# [Directions for this task]
Return the lines below that contain "https".

[Data provided]

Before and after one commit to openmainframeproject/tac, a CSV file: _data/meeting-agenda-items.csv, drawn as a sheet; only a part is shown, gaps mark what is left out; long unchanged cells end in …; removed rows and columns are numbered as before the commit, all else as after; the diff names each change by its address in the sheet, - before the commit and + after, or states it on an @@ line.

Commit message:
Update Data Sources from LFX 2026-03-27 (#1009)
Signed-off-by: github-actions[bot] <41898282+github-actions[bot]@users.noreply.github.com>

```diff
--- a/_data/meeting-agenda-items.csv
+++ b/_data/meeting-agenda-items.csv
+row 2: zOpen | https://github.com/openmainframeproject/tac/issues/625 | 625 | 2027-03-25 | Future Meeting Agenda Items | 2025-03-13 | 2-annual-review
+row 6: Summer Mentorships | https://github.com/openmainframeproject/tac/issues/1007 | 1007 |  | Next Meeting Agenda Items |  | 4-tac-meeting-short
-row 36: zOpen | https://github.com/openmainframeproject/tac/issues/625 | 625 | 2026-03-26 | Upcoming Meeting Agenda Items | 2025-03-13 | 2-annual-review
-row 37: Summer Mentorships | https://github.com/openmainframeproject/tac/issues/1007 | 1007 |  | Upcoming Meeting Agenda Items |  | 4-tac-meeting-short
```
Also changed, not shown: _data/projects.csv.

[/Data provided]

# [Response box]
+row 2: zOpen | https://github.com/openmainframeproject/tac/issues/625 | 625 | 2027-03-25 | Future Meeting Agenda Items | 2025-03-13 | 2-annual-review
+row 6: Summer Mentorships | https://github.com/openmainframeproject/tac/issues/1007 | 1007 |  | Next Meeting Agenda Items |  | 4-tac-meeting-short
-row 36: zOpen | https://github.com/openmainframeproject/tac/issues/625 | 625 | 2026-03-26 | Upcoming Meeting Agenda Items | 2025-03-13 | 2-annual-review
-row 37: Summer Mentorships | https://github.com/openmainframeproject/tac/issues/1007 | 1007 |  | Upcoming Meeting Agenda Items |  | 4-tac-meeting-short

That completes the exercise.